**What the task requires**
Write each line below back out exactly, omitting its pictures.

**Exercise materials**
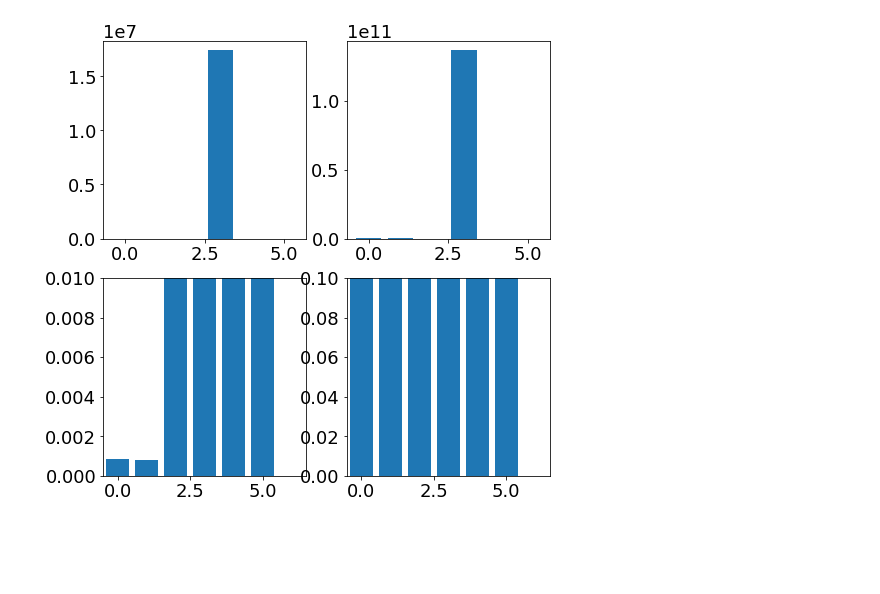
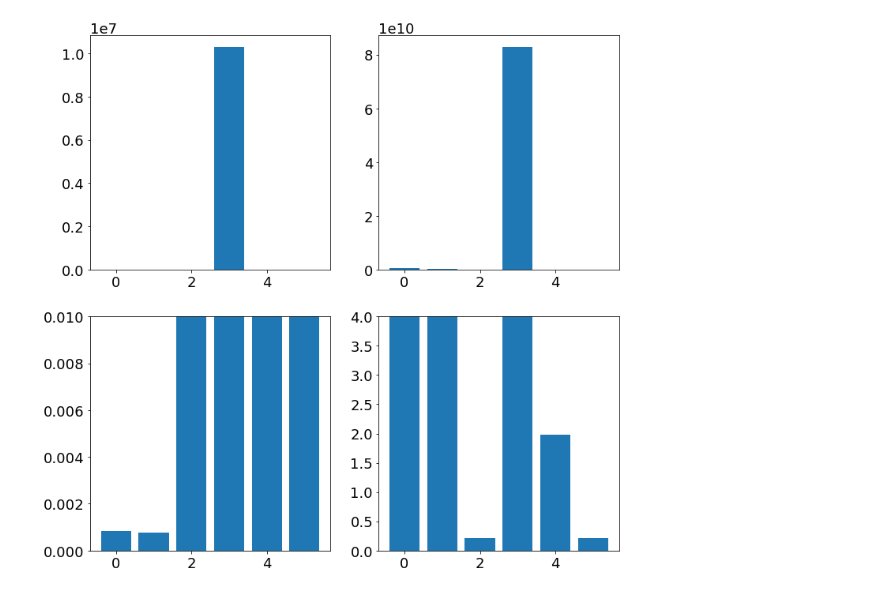
Before and after one commit to dylewsky/Data_Driven_Science_Python_Demos, a Jupyter notebook: CH04/CH04_SEC06_1_kFoldValidation.ipynb, the cells around one changed output. Saved outputs shown, nothing was run; the diff lists cells and outputs as text; code cells hidden in the pictures; blank space fills up the shorter version.

```diff
--- a/CH04/CH04_SEC06_1_kFoldValidation.ipynb
+++ b/CH04/CH04_SEC06_1_kFoldValidation.ipynb
@@ -12,7 +12,7 @@ plt.rcParams['figure.figsize'] = [12, 12]
 n = 100
 L = 4
 x = np.linspace(0,L,n)
-f = np.power(x,2) # parabola with 100 data points
+f = np.power(x,2) # parabola with n data points
 
 M = 21 # Polynomial degree
 phi = np.zeros((n,M))
@@ -44,8 +44,8 @@ for j in range(len(trials)):
         f2 = phi @ a2
         E2[jj] = np.linalg.norm(f-f2,ord=2)/np.linalg.norm(f,ord=2)
 
-#         regr3 = linear_model.ElasticNet(alpha=1.0, copy_X=True, l1_ratio=0.1, max_iter=10**5,random_state=0)
-        regr3 = linear_model.Lasso(alpha=1)
+        #regr3 = linear_model.ElasticNet(alpha=0.1, copy_X=True, l1_ratio=1.0, max_iter=10**3, normalize=True)
+        regr3 = linear_model.Lasso(alpha=0.1, normalize=True)
         regr3.fit(phi, f)
         a3 = regr3.coef_
         f3 = phi @ a3
@@ -96,0 +71,30 @@ plt.show()
+# %%
+Atot = np.column_stack((A1m,A2m,A3m)) # Average loadings of three methods
+Atot2 = (Atot>0.2) * Atot # threshold
+Atot3 = np.column_stack((Atot,Atot2)) # combine both thresholded and not
+
+fig = plt.figure(figsize=(16, 8))
+ax1 = fig.add_subplot(121, projection='3d')
+ax2 = fig.add_subplot(122, projection='3d')
+ax1.set_yticks([])
+ax2.set_yticks([])
+
+# Taken from https://stackoverflow.com/questions/30223161/matplotlib-mplot3d-how-to-increase-the-size-of-an-axis-stretch-in-a-3d-plo
+ax1.get_proj = lambda: np.dot(Axes3D.get_proj(ax1), np.diag([1, 0.25, 1, 1]))
+ax2.get_proj = lambda: np.dot(Axes3D.get_proj(ax2), np.diag([1, 0.25, 1, 1]))
+
+x = np.arange(M)
+z = np.zeros_like(x)
+width = 0.95
+depth = 0.95
+
+for j in range(3):
+    ax1.bar3d(x, j, z, width, depth, Atot.ravel(order='F')[M*j:M*(j+1)])
+ax1.set_title('Unthresholded')
+
+for j in range(3):
+    ax2.bar3d(x, j, z, width, depth, Atot2.ravel(order='F')[M*j:M*(j+1)])
+ax2.set_title('Thresholded')
+
+plt.show()
+plt.show()
@@ -103,34 +109,32 @@ x2 = x[100:200] # Test
 n1 = len(x1)
 n2 = len(x2)
 ftrain = np.power(x1,2) # Train parabola x = [0,4]
 ftest = np.power(x2,2)  # Test parabola x = [4,8]
 
 phi_i = np.zeros((n1,M))
 phi_e = np.zeros((n2,M))
 
 for j in range(M):
     phi_i[:,j] = np.power(x1,j) # interpolation key
     phi_e[:,j] = np.power(x2,j) # extrapolation key
 
 Eni = np.zeros(6)
 Ene = np.zeros(6)
 for jj in range(6): # compute inter/extra-polation scores
     ani = Atot3[:,jj]
     fnai = phi_i @ ani
     Eni[jj] = np.linalg.norm(ftrain-fnai,ord=2)/np.linalg.norm(ftrain,ord=2)
     fnae = phi_e @ ani
     Ene[jj] = np.linalg.norm(ftest-fnae,ord=2)/np.linalg.norm(ftest,ord=2)
 
 fig,axs = plt.subplots(2,2)
 axs[0,0].bar(range(6),Eni)
 axs[0,1].bar(range(6),Ene)
 axs[1,0].bar(range(6),Eni)
-axs[1,0].set_xlim(-0.5,6.5)
 axs[1,0].set_ylim(0,0.01)
 axs[1,1].bar(range(6),Ene)
-axs[1,1].set_xlim(-0.5,6.5)
-axs[1,1].set_ylim(0,0.1)
+axs[1,1].set_ylim(0,4)
 
 plt.show()
 # %% [output]
-[figure, old version]
+[figure, new version]
```
Also changed, not shown: parts of 3 cells of this notebook.
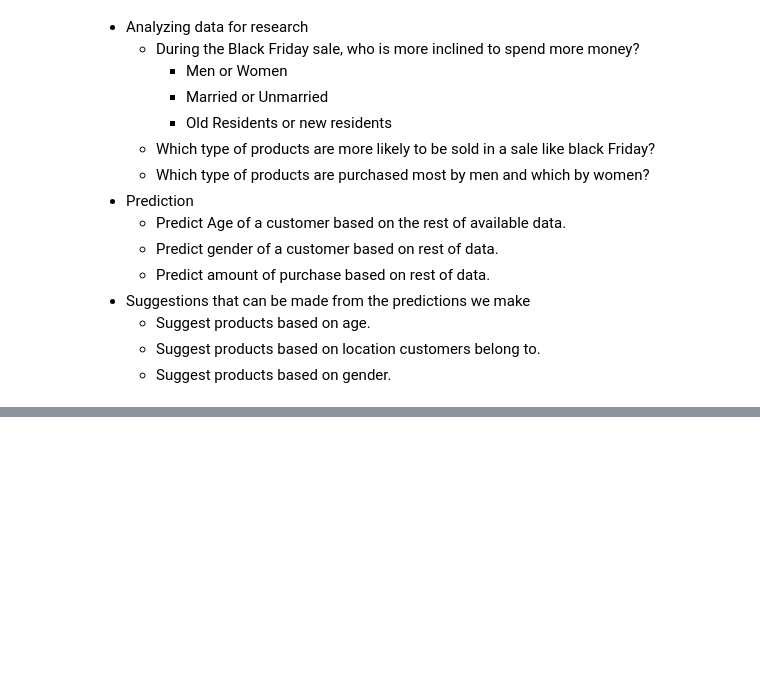
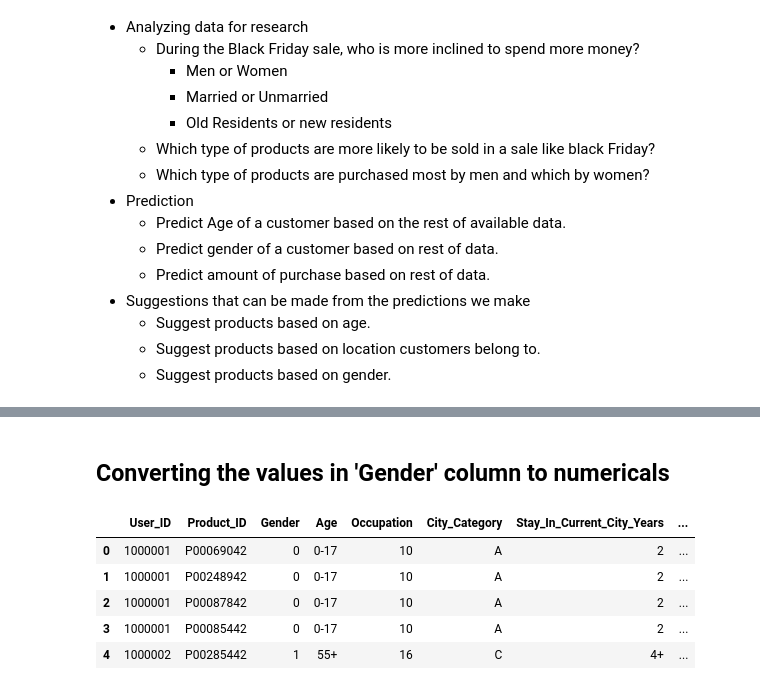
Before and after one commit to SaiKundanaSakhamuri/BlackFridaySalesAnalysis, a Jupyter notebook: initial_exploration.ipynb, the cells around one changed output, grey strips where cells are left out. Cells and saved outputs as stored; diff of their text form; code cells hidden in the pictures; blank space fills up the shorter version.

```diff
--- a/initial_exploration.ipynb
+++ b/initial_exploration.ipynb
@@ -277,0 +301,4 @@ sns.barplot("Product_Category_3","Purchase",hue='Gender',data=df)
+# %%
+df['Product_Category_2'] = df['Product_Category_2'].fillna(-2.0).astype("float32")
+df['Product_Category_3'] = df['Product_Category_3'].fillna(-2.0).astype("float32")
+# Replacing the NULL values with a negative value, so that the results will not get affected.
@@ -277,0 +323,14 @@ sns.barplot("Product_Category_3","Purchase",hue='Gender',data=df)
+# %% [markdown]
+## Converting the values in 'Gender' column to numericals
+# %%
+gender_dict = {'F':0, 'M':1}
+df['Gender'] = df['Gender'].apply(lambda x: gender_dict[x])
+df.head()
+# Converting all the F values to numeic 0 and M values to numeric 1, using dictionary
+# %% [output]
+|  | User_ID | Product_ID | Gender | Age | Occupation | City_Category | Stay_In_Current_City_Years | ... |
+| 0 | 1000001 | P00069042 | 0 | 0-17 | 10 | A | 2 | ... |
+| 1 | 1000001 | P00248942 | 0 | 0-17 | 10 | A | 2 | ... |
+| 2 | 1000001 | P00087842 | 0 | 0-17 | 10 | A | 2 | ... |
+| 3 | 1000001 | P00085442 | 0 | 0-17 | 10 | A | 2 | ... |
+| 4 | 1000002 | P00285442 | 1 | 55+ | 16 | C | 4+ | ... |
```
Also changed, not shown: parts of 9 cells of this notebook.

**Solution for this exercise**
Before and after one commit to dylewsky/Data_Driven_Science_Python_Demos, a Jupyter notebook: CH04/CH04_SEC06_1_kFoldValidation.ipynb, the cells around one changed output. Saved outputs shown, nothing was run; the diff lists cells and outputs as text; code cells hidden in the pictures; blank space fills up the shorter version.

```diff
--- a/CH04/CH04_SEC06_1_kFoldValidation.ipynb
+++ b/CH04/CH04_SEC06_1_kFoldValidation.ipynb
@@ -12,7 +12,7 @@ plt.rcParams['figure.figsize'] = [12, 12]
 n = 100
 L = 4
 x = np.linspace(0,L,n)
-f = np.power(x,2) # parabola with 100 data points
+f = np.power(x,2) # parabola with n data points
 
 M = 21 # Polynomial degree
 phi = np.zeros((n,M))
@@ -44,8 +44,8 @@ for j in range(len(trials)):
         f2 = phi @ a2
         E2[jj] = np.linalg.norm(f-f2,ord=2)/np.linalg.norm(f,ord=2)
 
-#         regr3 = linear_model.ElasticNet(alpha=1.0, copy_X=True, l1_ratio=0.1, max_iter=10**5,random_state=0)
-        regr3 = linear_model.Lasso(alpha=1)
+        #regr3 = linear_model.ElasticNet(alpha=0.1, copy_X=True, l1_ratio=1.0, max_iter=10**3, normalize=True)
+        regr3 = linear_model.Lasso(alpha=0.1, normalize=True)
         regr3.fit(phi, f)
         a3 = regr3.coef_
         f3 = phi @ a3
@@ -96,0 +71,30 @@ plt.show()
+# %%
+Atot = np.column_stack((A1m,A2m,A3m)) # Average loadings of three methods
+Atot2 = (Atot>0.2) * Atot # threshold
+Atot3 = np.column_stack((Atot,Atot2)) # combine both thresholded and not
+
+fig = plt.figure(figsize=(16, 8))
+ax1 = fig.add_subplot(121, projection='3d')
+ax2 = fig.add_subplot(122, projection='3d')
+ax1.set_yticks([])
+ax2.set_yticks([])
+
+# Taken from https://stackoverflow.com/questions/30223161/matplotlib-mplot3d-how-to-increase-the-size-of-an-axis-stretch-in-a-3d-plo
+ax1.get_proj = lambda: np.dot(Axes3D.get_proj(ax1), np.diag([1, 0.25, 1, 1]))
+ax2.get_proj = lambda: np.dot(Axes3D.get_proj(ax2), np.diag([1, 0.25, 1, 1]))
+
+x = np.arange(M)
+z = np.zeros_like(x)
+width = 0.95
+depth = 0.95
+
+for j in range(3):
+    ax1.bar3d(x, j, z, width, depth, Atot.ravel(order='F')[M*j:M*(j+1)])
+ax1.set_title('Unthresholded')
+
+for j in range(3):
+    ax2.bar3d(x, j, z, width, depth, Atot2.ravel(order='F')[M*j:M*(j+1)])
+ax2.set_title('Thresholded')
+
+plt.show()
+plt.show()
@@ -103,34 +109,32 @@ x2 = x[100:200] # Test
 n1 = len(x1)
 n2 = len(x2)
 ftrain = np.power(x1,2) # Train parabola x = [0,4]
 ftest = np.power(x2,2)  # Test parabola x = [4,8]
 
 phi_i = np.zeros((n1,M))
 phi_e = np.zeros((n2,M))
 
 for j in range(M):
     phi_i[:,j] = np.power(x1,j) # interpolation key
     phi_e[:,j] = np.power(x2,j) # extrapolation key
 
 Eni = np.zeros(6)
 Ene = np.zeros(6)
 for jj in range(6): # compute inter/extra-polation scores
     ani = Atot3[:,jj]
     fnai = phi_i @ ani
     Eni[jj] = np.linalg.norm(ftrain-fnai,ord=2)/np.linalg.norm(ftrain,ord=2)
     fnae = phi_e @ ani
     Ene[jj] = np.linalg.norm(ftest-fnae,ord=2)/np.linalg.norm(ftest,ord=2)
 
 fig,axs = plt.subplots(2,2)
 axs[0,0].bar(range(6),Eni)
 axs[0,1].bar(range(6),Ene)
 axs[1,0].bar(range(6),Eni)
-axs[1,0].set_xlim(-0.5,6.5)
 axs[1,0].set_ylim(0,0.01)
 axs[1,1].bar(range(6),Ene)
-axs[1,1].set_xlim(-0.5,6.5)
-axs[1,1].set_ylim(0,0.1)
+axs[1,1].set_ylim(0,4)
 
 plt.show()
 # %% [output]
-[figure, old version]
+[figure, new version]
```
Also changed, not shown: parts of 3 cells of this notebook.
Before and after one commit to SaiKundanaSakhamuri/BlackFridaySalesAnalysis, a Jupyter notebook: initial_exploration.ipynb, the cells around one changed output, grey strips where cells are left out. Cells and saved outputs as stored; diff of their text form; code cells hidden in the pictures; blank space fills up the shorter version.

```diff
--- a/initial_exploration.ipynb
+++ b/initial_exploration.ipynb
@@ -277,0 +301,4 @@ sns.barplot("Product_Category_3","Purchase",hue='Gender',data=df)
+# %%
+df['Product_Category_2'] = df['Product_Category_2'].fillna(-2.0).astype("float32")
+df['Product_Category_3'] = df['Product_Category_3'].fillna(-2.0).astype("float32")
+# Replacing the NULL values with a negative value, so that the results will not get affected.
@@ -277,0 +323,14 @@ sns.barplot("Product_Category_3","Purchase",hue='Gender',data=df)
+# %% [markdown]
+## Converting the values in 'Gender' column to numericals
+# %%
+gender_dict = {'F':0, 'M':1}
+df['Gender'] = df['Gender'].apply(lambda x: gender_dict[x])
+df.head()
+# Converting all the F values to numeic 0 and M values to numeric 1, using dictionary
+# %% [output]
+|  | User_ID | Product_ID | Gender | Age | Occupation | City_Category | Stay_In_Current_City_Years | ... |
+| 0 | 1000001 | P00069042 | 0 | 0-17 | 10 | A | 2 | ... |
+| 1 | 1000001 | P00248942 | 0 | 0-17 | 10 | A | 2 | ... |
+| 2 | 1000001 | P00087842 | 0 | 0-17 | 10 | A | 2 | ... |
+| 3 | 1000001 | P00085442 | 0 | 0-17 | 10 | A | 2 | ... |
+| 4 | 1000002 | P00285442 | 1 | 55+ | 16 | C | 4+ | ... |
```
Also changed, not shown: parts of 9 cells of this notebook.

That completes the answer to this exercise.